**Exercise directions**
Starting from the line that holds "One commit to Smart-Fall/Hardware", print each remaining line of the entries exactly, ending with the last.

**** Supplied information ****

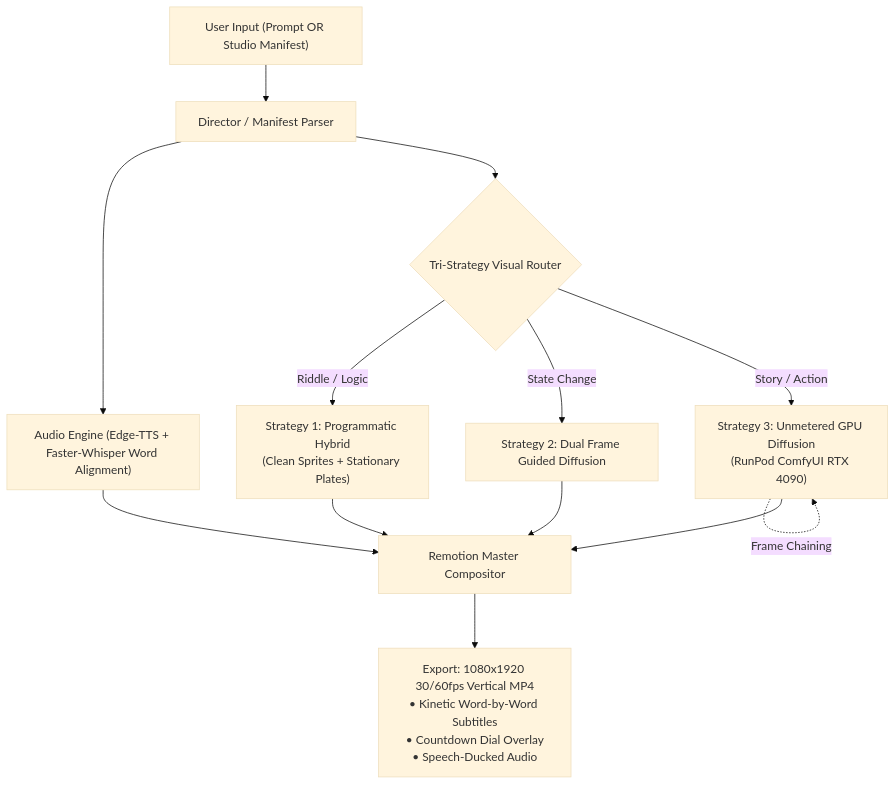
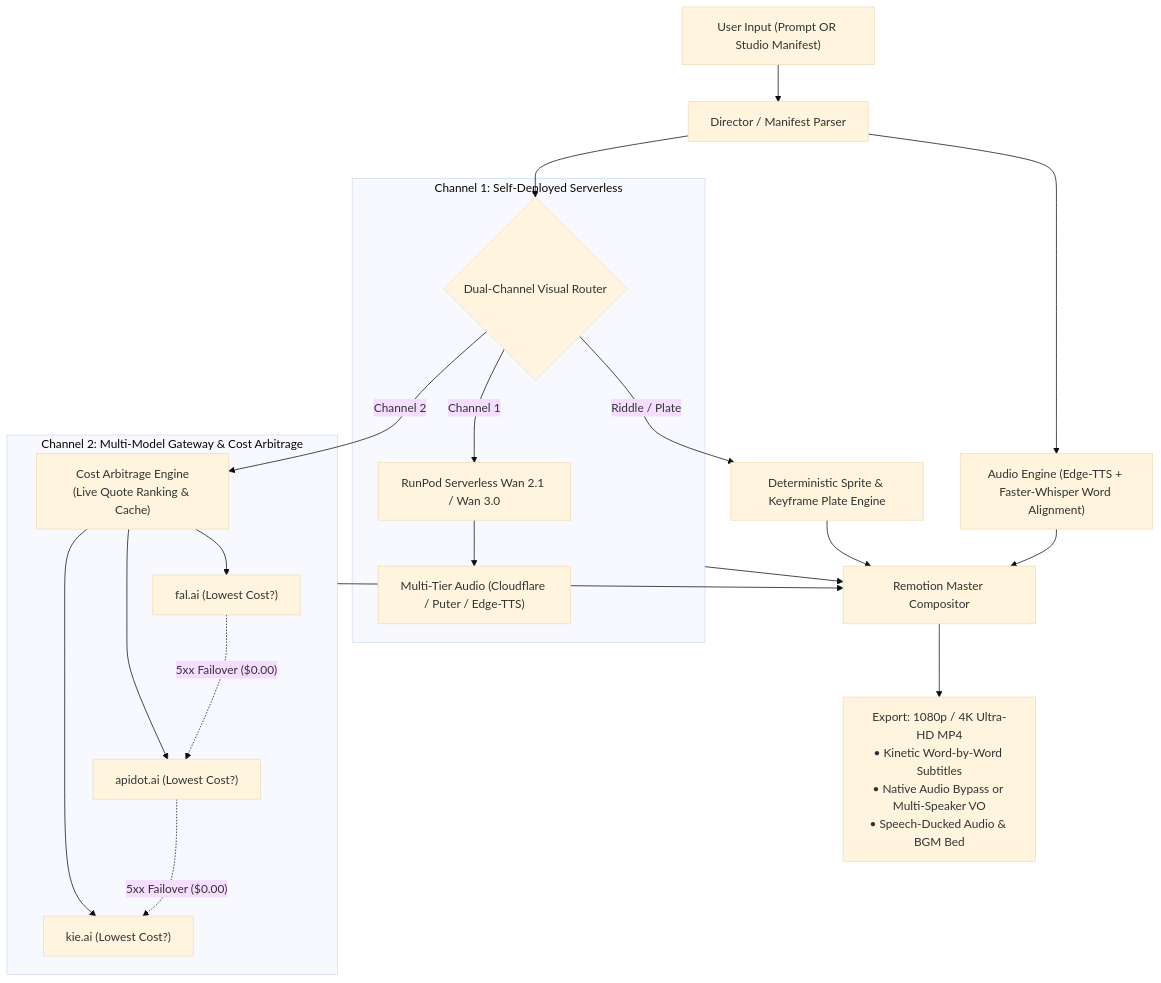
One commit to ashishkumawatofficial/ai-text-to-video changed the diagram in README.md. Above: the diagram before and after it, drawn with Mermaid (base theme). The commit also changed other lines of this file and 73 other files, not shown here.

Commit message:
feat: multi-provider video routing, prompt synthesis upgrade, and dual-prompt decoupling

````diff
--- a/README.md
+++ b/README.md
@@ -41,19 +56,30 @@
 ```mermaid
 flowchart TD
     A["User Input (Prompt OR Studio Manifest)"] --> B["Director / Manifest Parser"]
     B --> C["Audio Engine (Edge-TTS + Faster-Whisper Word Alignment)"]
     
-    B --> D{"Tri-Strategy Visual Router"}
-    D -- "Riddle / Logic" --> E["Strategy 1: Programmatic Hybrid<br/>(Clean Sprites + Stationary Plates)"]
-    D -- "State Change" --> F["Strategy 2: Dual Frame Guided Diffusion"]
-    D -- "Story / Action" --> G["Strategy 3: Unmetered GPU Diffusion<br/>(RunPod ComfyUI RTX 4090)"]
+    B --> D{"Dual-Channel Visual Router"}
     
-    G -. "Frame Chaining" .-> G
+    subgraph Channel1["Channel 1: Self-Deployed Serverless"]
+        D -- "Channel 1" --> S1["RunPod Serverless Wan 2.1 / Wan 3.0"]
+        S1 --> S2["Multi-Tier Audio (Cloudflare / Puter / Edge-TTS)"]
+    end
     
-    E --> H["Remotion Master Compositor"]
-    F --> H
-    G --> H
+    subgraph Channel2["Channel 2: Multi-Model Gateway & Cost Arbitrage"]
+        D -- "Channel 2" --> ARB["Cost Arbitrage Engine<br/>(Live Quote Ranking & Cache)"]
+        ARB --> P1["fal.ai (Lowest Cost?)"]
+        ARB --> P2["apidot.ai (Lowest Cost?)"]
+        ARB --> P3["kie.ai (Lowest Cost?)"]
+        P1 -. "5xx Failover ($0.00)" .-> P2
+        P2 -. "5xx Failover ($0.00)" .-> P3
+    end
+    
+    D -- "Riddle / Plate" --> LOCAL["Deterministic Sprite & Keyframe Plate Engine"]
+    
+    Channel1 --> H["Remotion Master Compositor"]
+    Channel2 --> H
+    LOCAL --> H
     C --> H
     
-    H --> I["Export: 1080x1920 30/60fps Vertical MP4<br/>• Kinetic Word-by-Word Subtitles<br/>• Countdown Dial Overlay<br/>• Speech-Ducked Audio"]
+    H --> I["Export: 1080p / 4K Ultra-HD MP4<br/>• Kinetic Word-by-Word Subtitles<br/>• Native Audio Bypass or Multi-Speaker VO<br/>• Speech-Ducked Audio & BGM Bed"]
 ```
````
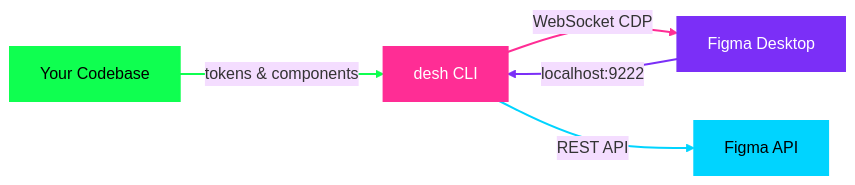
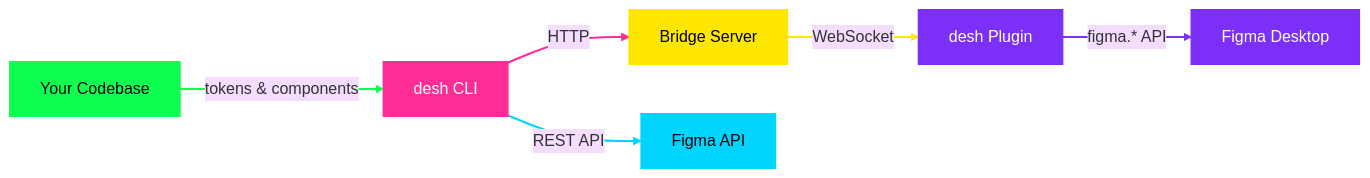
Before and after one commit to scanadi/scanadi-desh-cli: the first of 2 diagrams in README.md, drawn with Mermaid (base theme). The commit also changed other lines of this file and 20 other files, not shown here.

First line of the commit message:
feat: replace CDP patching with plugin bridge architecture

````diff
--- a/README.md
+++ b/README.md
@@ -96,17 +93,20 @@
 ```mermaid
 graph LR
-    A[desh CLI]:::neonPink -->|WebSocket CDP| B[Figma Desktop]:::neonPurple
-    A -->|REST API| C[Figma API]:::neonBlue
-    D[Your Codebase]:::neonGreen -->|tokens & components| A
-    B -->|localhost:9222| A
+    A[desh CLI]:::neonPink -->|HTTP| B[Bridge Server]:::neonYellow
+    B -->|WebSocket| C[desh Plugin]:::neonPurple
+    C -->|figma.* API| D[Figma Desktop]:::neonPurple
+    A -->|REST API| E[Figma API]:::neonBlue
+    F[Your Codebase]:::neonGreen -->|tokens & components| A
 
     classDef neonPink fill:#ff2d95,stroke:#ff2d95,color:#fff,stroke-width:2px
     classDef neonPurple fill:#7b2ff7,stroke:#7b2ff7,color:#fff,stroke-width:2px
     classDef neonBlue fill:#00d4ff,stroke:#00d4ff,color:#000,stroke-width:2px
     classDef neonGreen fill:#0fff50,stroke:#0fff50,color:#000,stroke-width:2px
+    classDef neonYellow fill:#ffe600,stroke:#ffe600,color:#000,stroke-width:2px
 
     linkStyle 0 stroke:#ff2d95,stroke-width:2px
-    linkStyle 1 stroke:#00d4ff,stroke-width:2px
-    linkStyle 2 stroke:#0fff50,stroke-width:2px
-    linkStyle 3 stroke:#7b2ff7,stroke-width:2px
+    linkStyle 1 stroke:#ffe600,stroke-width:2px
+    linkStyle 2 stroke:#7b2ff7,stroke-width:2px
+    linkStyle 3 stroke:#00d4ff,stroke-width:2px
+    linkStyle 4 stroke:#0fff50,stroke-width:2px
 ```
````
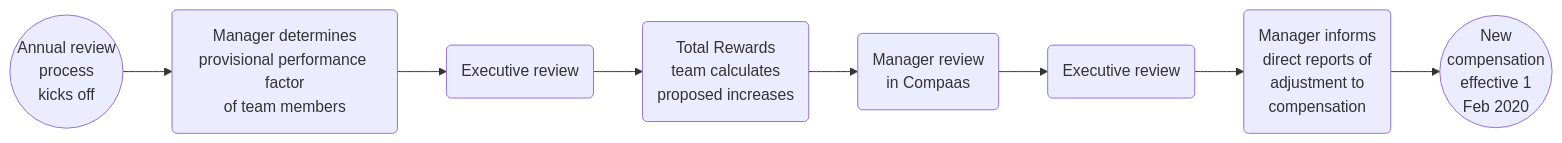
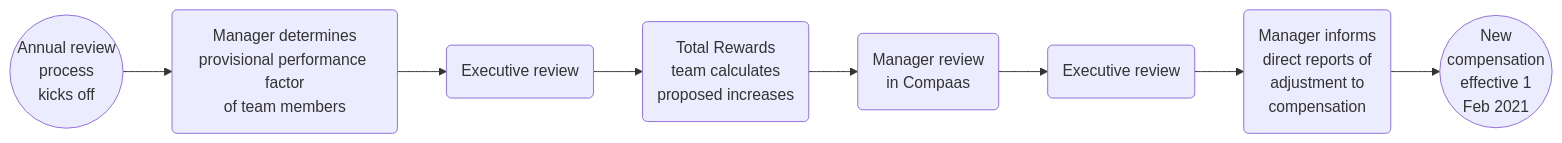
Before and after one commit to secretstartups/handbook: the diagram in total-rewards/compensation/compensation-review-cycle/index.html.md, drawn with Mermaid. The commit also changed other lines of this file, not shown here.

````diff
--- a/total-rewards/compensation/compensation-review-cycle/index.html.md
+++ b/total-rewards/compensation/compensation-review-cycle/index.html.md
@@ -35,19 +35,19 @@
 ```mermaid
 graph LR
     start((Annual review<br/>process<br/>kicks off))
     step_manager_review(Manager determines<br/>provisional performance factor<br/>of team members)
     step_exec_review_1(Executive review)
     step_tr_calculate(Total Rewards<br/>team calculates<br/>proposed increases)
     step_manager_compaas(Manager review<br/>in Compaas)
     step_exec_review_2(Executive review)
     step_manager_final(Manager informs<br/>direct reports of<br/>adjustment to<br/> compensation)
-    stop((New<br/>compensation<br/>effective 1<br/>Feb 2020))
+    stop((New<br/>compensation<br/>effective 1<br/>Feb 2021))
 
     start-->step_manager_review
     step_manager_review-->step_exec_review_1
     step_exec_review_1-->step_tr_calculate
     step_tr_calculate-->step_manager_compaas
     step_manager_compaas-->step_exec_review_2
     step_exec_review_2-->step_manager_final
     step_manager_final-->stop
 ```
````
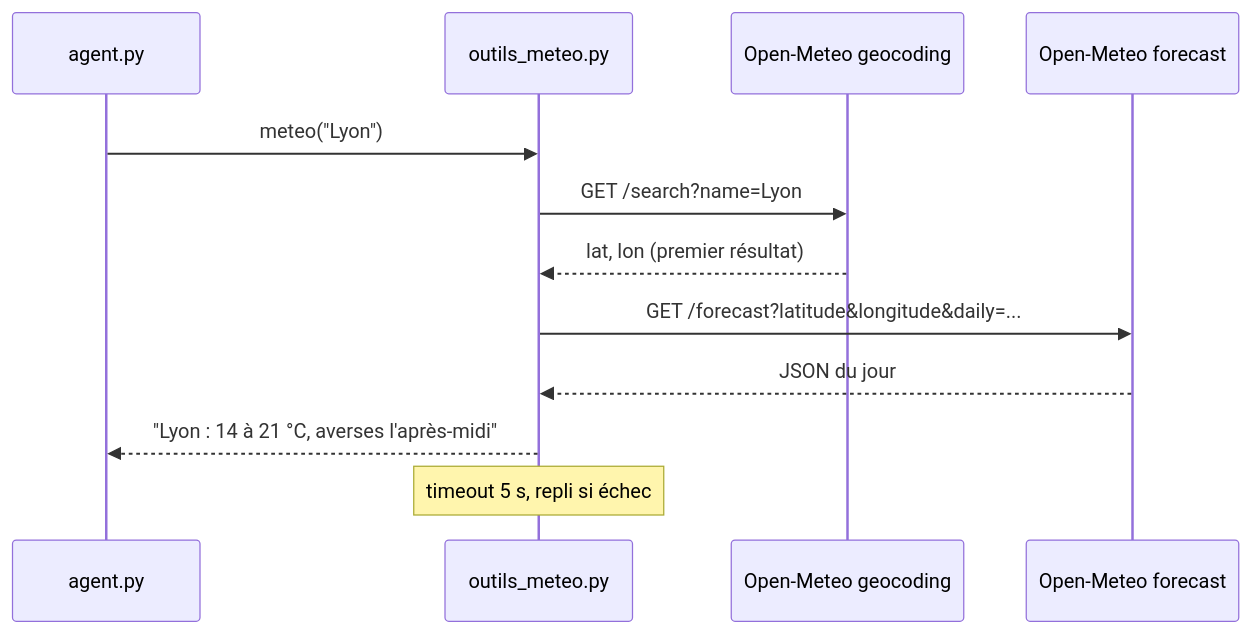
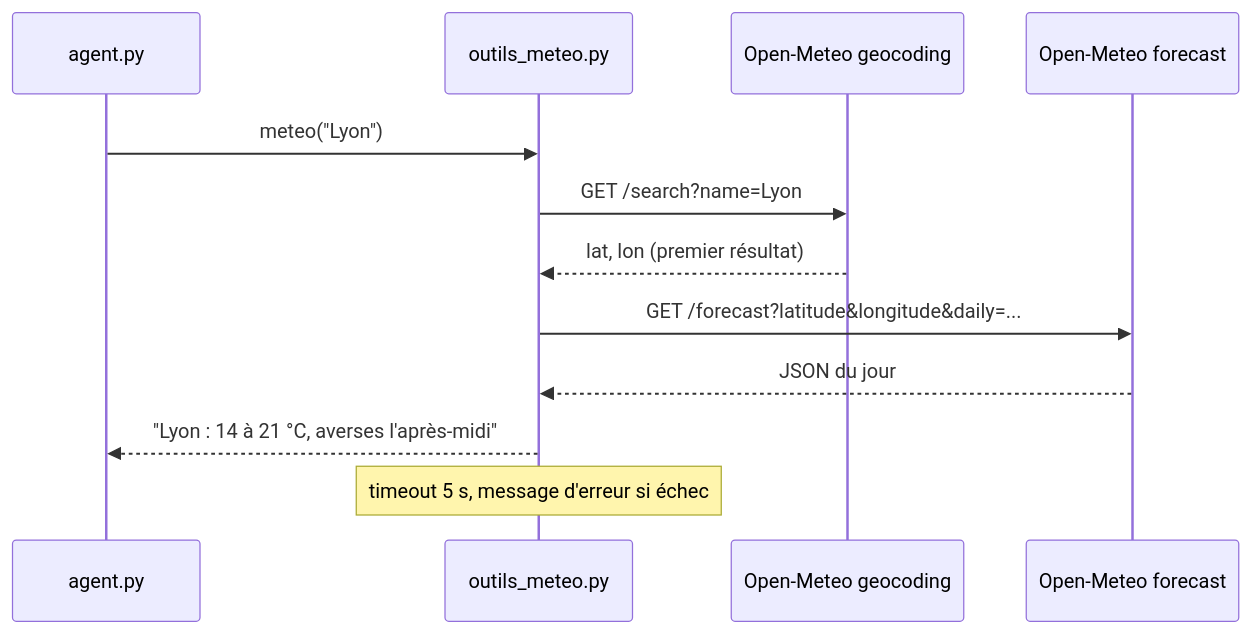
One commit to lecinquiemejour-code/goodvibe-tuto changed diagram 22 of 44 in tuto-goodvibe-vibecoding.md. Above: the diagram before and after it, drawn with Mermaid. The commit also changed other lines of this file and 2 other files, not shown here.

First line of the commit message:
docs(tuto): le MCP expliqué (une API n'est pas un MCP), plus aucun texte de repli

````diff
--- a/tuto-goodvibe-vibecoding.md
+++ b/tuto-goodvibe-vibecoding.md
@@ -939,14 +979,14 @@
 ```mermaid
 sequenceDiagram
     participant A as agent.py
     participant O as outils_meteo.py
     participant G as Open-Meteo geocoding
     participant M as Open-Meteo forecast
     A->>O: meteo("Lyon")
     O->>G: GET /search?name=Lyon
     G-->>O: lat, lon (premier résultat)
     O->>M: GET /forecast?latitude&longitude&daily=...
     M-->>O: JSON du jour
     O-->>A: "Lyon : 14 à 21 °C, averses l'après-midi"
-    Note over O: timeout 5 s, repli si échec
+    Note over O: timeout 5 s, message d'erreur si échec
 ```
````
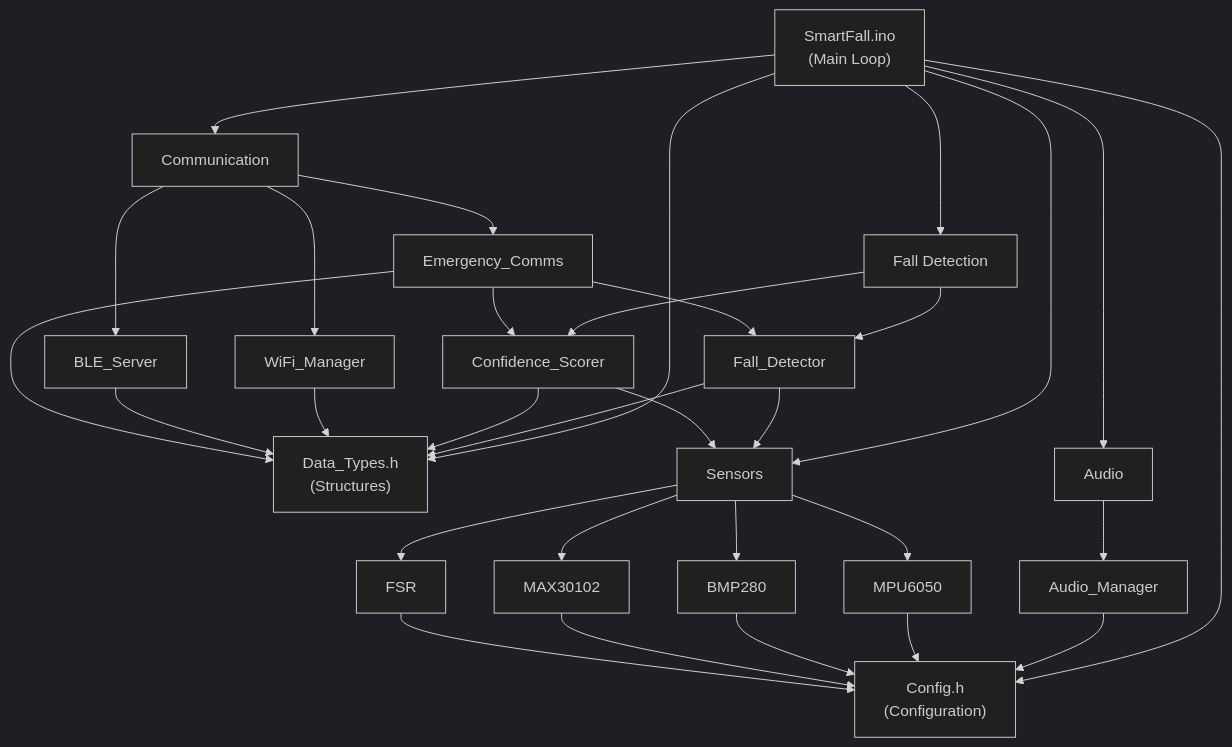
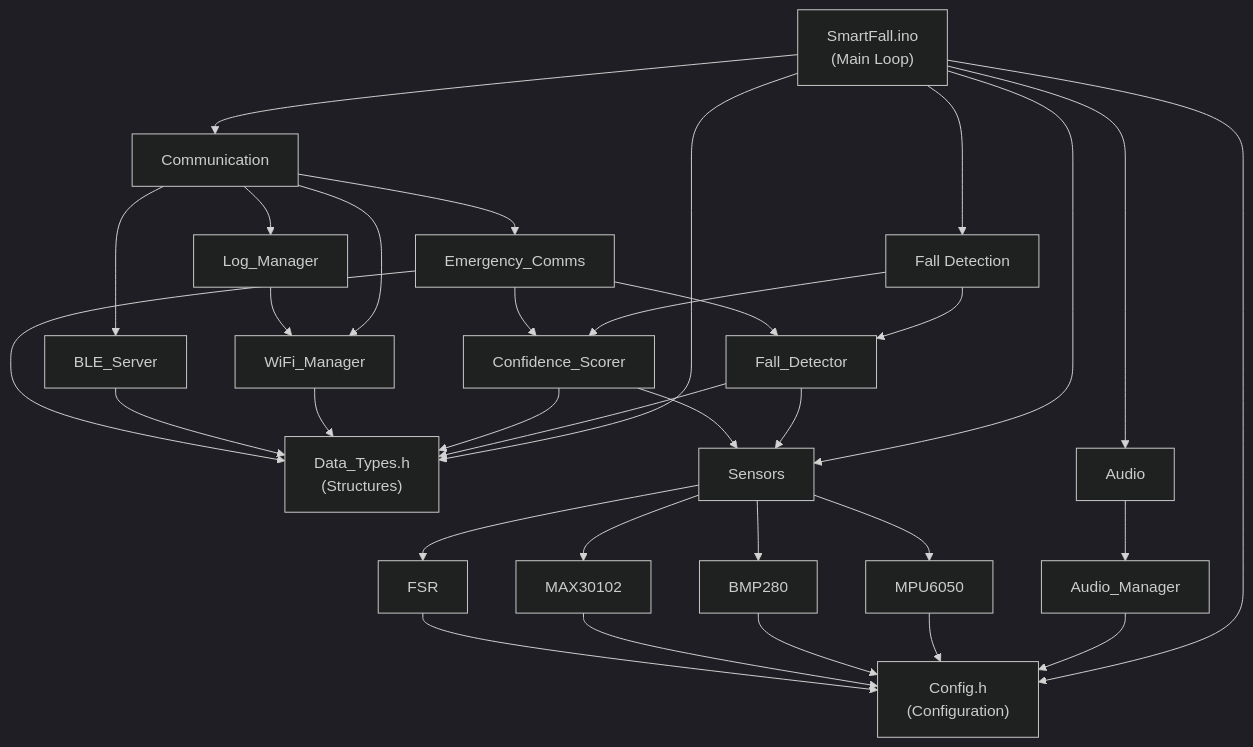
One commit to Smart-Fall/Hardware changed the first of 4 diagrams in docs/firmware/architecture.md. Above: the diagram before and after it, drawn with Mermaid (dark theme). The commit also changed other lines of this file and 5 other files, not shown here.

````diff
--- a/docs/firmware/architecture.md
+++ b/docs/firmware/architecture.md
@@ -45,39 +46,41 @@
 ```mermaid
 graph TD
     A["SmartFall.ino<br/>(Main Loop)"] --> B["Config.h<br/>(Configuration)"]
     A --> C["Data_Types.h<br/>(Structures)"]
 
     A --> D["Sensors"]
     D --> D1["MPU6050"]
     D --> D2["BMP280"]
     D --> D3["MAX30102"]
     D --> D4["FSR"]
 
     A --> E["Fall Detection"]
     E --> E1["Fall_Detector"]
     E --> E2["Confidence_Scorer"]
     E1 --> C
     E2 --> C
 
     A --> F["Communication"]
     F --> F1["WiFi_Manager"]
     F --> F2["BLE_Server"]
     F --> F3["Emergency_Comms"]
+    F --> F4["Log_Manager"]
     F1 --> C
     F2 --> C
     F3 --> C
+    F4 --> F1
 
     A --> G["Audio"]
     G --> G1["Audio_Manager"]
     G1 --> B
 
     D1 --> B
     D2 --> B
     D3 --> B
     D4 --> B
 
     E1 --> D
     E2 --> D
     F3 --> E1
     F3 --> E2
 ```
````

****

**Solution to the problem**
One commit to Smart-Fall/Hardware changed the first of 4 diagrams in docs/firmware/architecture.md. Above: the diagram before and after it, drawn with Mermaid (dark theme). The commit also changed other lines of this file and 5 other files, not shown here.

````diff
--- a/docs/firmware/architecture.md
+++ b/docs/firmware/architecture.md
@@ -45,39 +46,41 @@
 ```mermaid
 graph TD
     A["SmartFall.ino<br/>(Main Loop)"] --> B["Config.h<br/>(Configuration)"]
     A --> C["Data_Types.h<br/>(Structures)"]
 
     A --> D["Sensors"]
     D --> D1["MPU6050"]
     D --> D2["BMP280"]
     D --> D3["MAX30102"]
     D --> D4["FSR"]
 
     A --> E["Fall Detection"]
     E --> E1["Fall_Detector"]
     E --> E2["Confidence_Scorer"]
     E1 --> C
     E2 --> C
 
     A --> F["Communication"]
     F --> F1["WiFi_Manager"]
     F --> F2["BLE_Server"]
     F --> F3["Emergency_Comms"]
+    F --> F4["Log_Manager"]
     F1 --> C
     F2 --> C
     F3 --> C
+    F4 --> F1
 
     A --> G["Audio"]
     G --> G1["Audio_Manager"]
     G1 --> B
 
     D1 --> B
     D2 --> B
     D3 --> B
     D4 --> B
 
     E1 --> D
     E2 --> D
     F3 --> E1
     F3 --> E2
 ```
````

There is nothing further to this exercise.